WHAT TO PRODUCE >>
Among the records, how many lines contain "campioni"? Only the number is needed.

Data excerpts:

"""

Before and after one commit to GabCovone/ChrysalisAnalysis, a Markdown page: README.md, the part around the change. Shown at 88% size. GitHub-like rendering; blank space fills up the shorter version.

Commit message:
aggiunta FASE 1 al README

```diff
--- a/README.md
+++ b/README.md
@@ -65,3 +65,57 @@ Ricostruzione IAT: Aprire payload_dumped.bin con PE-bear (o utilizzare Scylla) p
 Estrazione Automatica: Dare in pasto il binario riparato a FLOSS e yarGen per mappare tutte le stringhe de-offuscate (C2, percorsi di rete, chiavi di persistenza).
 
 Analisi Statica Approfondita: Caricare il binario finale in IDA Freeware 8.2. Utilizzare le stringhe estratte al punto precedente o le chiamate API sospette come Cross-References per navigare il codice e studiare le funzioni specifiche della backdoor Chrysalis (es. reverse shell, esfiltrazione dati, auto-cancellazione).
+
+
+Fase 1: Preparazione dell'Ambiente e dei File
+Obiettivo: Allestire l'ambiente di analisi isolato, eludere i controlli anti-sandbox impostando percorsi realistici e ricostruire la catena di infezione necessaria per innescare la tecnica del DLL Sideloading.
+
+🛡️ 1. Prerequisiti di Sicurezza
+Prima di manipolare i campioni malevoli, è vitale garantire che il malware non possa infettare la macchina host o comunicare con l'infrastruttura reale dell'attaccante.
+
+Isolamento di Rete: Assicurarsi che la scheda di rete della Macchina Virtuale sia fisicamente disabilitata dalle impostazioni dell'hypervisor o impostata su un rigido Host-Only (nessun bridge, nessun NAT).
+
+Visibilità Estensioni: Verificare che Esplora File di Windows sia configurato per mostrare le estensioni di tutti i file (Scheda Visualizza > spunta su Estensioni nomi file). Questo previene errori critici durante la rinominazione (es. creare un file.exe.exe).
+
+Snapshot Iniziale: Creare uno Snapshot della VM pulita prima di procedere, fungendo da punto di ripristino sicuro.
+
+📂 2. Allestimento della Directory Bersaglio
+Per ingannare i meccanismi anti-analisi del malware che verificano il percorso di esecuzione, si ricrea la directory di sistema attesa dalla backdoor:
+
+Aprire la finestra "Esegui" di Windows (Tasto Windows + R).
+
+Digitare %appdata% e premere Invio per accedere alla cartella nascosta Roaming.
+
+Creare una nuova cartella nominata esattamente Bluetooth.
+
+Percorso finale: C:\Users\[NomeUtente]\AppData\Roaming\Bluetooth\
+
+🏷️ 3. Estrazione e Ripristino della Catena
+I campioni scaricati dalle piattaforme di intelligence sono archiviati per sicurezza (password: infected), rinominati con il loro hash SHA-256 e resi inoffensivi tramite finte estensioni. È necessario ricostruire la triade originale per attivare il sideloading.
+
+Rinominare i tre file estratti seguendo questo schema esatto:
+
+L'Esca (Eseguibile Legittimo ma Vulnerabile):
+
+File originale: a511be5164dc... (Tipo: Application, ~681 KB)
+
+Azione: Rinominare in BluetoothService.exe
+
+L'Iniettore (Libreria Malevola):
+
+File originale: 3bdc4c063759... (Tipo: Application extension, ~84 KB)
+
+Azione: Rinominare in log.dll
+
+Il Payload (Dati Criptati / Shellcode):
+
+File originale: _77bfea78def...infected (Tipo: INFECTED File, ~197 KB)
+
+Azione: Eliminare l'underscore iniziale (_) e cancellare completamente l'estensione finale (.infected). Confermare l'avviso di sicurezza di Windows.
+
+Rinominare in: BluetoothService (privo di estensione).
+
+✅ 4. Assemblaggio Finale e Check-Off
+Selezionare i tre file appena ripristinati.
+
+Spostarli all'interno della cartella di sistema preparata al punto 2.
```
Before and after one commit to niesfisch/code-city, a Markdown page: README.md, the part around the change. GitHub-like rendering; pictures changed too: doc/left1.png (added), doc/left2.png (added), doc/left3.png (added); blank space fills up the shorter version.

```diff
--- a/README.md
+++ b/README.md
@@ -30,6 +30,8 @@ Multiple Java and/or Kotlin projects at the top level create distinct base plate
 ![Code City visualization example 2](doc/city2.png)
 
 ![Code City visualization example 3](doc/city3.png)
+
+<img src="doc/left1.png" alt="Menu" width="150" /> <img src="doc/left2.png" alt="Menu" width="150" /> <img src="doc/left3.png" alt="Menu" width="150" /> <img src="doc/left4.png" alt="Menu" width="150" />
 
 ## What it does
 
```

"""

SOLUTION TO THIS EXERCISE >>
2